◆ Assignment:
Whatever appears in the records, retype it exactly, except for the pictures.

** Opening Source data block **

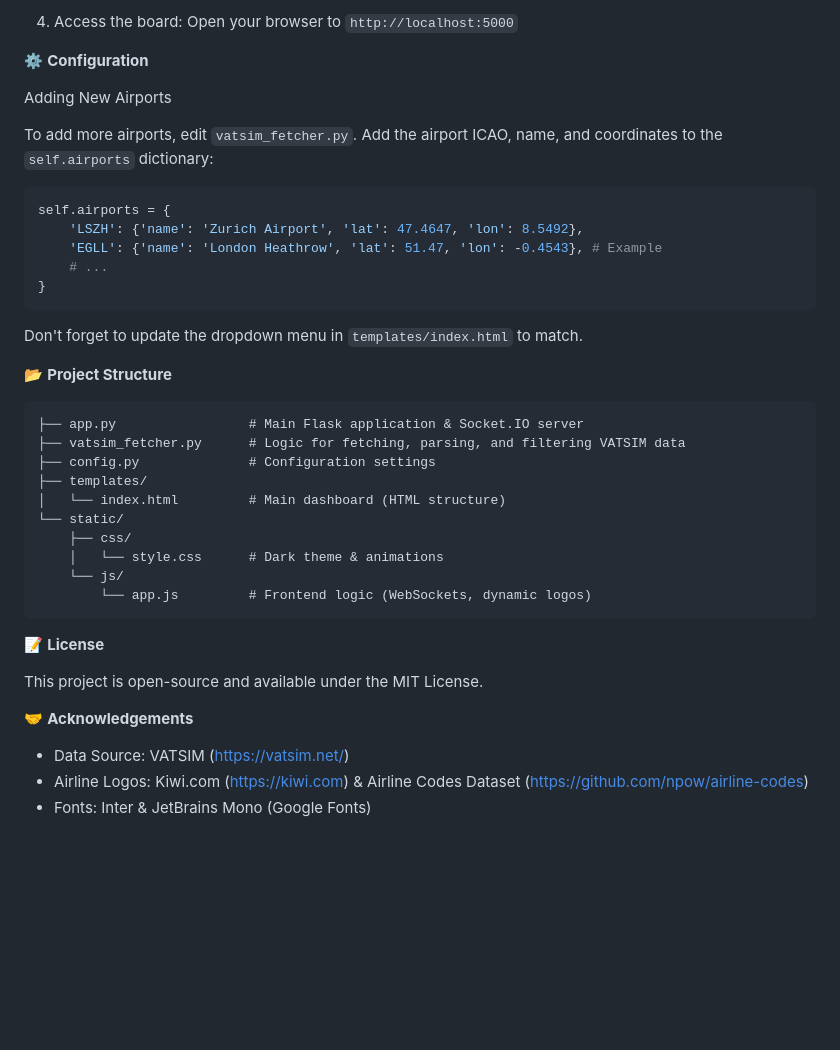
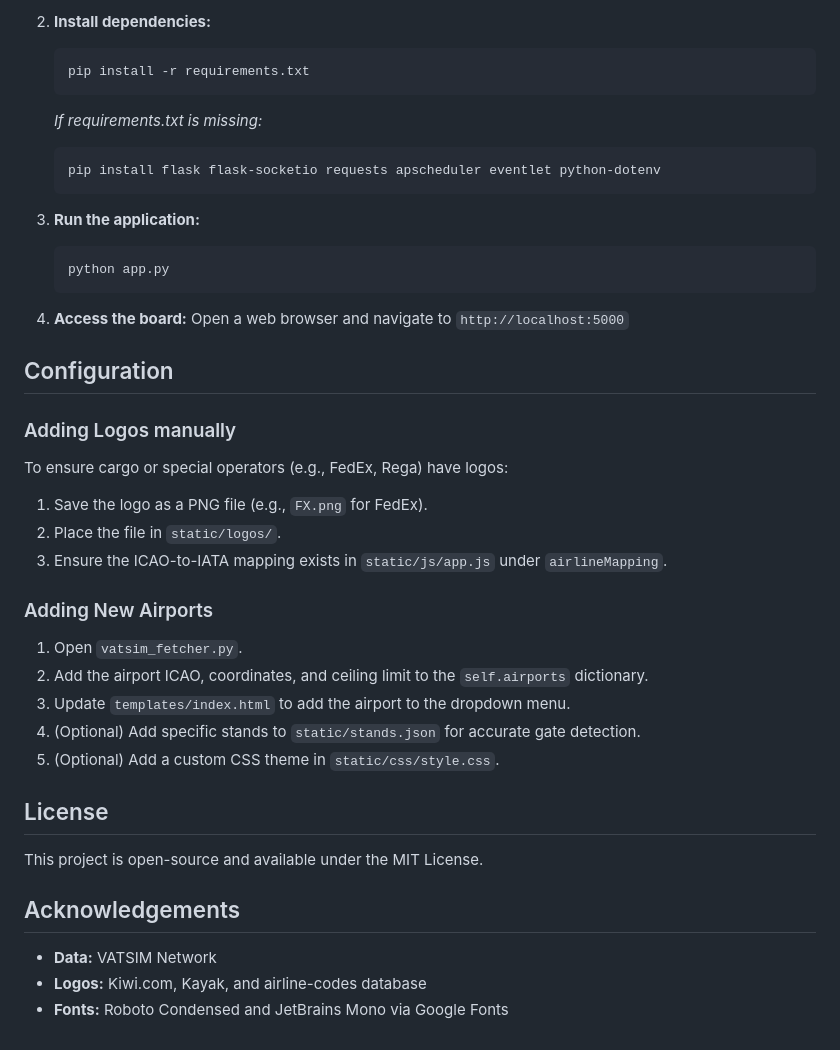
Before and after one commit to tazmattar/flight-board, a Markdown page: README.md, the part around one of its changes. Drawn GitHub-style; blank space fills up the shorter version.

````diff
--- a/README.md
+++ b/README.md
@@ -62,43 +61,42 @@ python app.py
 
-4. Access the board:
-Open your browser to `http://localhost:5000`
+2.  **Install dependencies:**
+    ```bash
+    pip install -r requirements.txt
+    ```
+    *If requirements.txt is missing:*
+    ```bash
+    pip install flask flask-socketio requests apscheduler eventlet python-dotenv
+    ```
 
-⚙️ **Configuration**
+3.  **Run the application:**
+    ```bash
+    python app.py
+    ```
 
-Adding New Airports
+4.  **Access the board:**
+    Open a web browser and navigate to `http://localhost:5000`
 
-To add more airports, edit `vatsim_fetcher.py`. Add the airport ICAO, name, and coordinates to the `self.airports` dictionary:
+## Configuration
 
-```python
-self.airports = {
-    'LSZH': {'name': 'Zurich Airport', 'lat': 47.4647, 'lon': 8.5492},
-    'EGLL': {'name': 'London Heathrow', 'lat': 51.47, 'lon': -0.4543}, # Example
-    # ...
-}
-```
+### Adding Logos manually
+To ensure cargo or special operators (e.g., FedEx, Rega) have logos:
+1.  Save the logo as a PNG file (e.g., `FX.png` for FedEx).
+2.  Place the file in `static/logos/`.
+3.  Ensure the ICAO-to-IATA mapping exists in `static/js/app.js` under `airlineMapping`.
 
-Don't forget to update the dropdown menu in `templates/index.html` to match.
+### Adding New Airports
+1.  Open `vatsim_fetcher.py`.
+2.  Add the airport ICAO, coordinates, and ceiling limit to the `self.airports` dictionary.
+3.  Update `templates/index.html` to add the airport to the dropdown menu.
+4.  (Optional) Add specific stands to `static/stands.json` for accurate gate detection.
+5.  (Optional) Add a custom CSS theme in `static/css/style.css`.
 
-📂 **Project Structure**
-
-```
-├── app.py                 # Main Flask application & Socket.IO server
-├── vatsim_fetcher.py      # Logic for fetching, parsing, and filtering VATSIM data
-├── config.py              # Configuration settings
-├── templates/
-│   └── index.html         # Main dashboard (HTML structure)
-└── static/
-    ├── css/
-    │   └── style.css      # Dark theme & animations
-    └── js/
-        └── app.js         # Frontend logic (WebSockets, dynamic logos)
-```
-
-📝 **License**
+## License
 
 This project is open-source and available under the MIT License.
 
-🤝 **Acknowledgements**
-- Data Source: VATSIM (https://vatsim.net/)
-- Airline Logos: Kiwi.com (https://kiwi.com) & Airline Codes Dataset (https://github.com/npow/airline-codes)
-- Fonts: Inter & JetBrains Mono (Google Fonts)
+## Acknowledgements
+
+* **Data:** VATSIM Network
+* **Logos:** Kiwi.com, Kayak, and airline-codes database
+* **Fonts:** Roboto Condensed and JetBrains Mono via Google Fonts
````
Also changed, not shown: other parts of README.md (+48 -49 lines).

** Closing Source data block **

◆ Result of this task:
Before and after one commit to tazmattar/flight-board, a Markdown page: README.md, the part around one of its changes. Drawn GitHub-style; blank space fills up the shorter version.

````diff
--- a/README.md
+++ b/README.md
@@ -62,43 +61,42 @@ python app.py
 
-4. Access the board:
-Open your browser to `http://localhost:5000`
+2.  **Install dependencies:**
+    ```bash
+    pip install -r requirements.txt
+    ```
+    *If requirements.txt is missing:*
+    ```bash
+    pip install flask flask-socketio requests apscheduler eventlet python-dotenv
+    ```
 
-⚙️ **Configuration**
+3.  **Run the application:**
+    ```bash
+    python app.py
+    ```
 
-Adding New Airports
+4.  **Access the board:**
+    Open a web browser and navigate to `http://localhost:5000`
 
-To add more airports, edit `vatsim_fetcher.py`. Add the airport ICAO, name, and coordinates to the `self.airports` dictionary:
+## Configuration
 
-```python
-self.airports = {
-    'LSZH': {'name': 'Zurich Airport', 'lat': 47.4647, 'lon': 8.5492},
-    'EGLL': {'name': 'London Heathrow', 'lat': 51.47, 'lon': -0.4543}, # Example
-    # ...
-}
-```
+### Adding Logos manually
+To ensure cargo or special operators (e.g., FedEx, Rega) have logos:
+1.  Save the logo as a PNG file (e.g., `FX.png` for FedEx).
+2.  Place the file in `static/logos/`.
+3.  Ensure the ICAO-to-IATA mapping exists in `static/js/app.js` under `airlineMapping`.
 
-Don't forget to update the dropdown menu in `templates/index.html` to match.
+### Adding New Airports
+1.  Open `vatsim_fetcher.py`.
+2.  Add the airport ICAO, coordinates, and ceiling limit to the `self.airports` dictionary.
+3.  Update `templates/index.html` to add the airport to the dropdown menu.
+4.  (Optional) Add specific stands to `static/stands.json` for accurate gate detection.
+5.  (Optional) Add a custom CSS theme in `static/css/style.css`.
 
-📂 **Project Structure**
-
-```
-├── app.py                 # Main Flask application & Socket.IO server
-├── vatsim_fetcher.py      # Logic for fetching, parsing, and filtering VATSIM data
-├── config.py              # Configuration settings
-├── templates/
-│   └── index.html         # Main dashboard (HTML structure)
-└── static/
-    ├── css/
-    │   └── style.css      # Dark theme & animations
-    └── js/
-        └── app.js         # Frontend logic (WebSockets, dynamic logos)
-```
-
-📝 **License**
+## License
 
 This project is open-source and available under the MIT License.
 
-🤝 **Acknowledgements**
-- Data Source: VATSIM (https://vatsim.net/)
-- Airline Logos: Kiwi.com (https://kiwi.com) & Airline Codes Dataset (https://github.com/npow/airline-codes)
-- Fonts: Inter & JetBrains Mono (Google Fonts)
+## Acknowledgements
+
+* **Data:** VATSIM Network
+* **Logos:** Kiwi.com, Kayak, and airline-codes database
+* **Fonts:** Roboto Condensed and JetBrains Mono via Google Fonts
````
Also changed, not shown: other parts of README.md (+48 -49 lines).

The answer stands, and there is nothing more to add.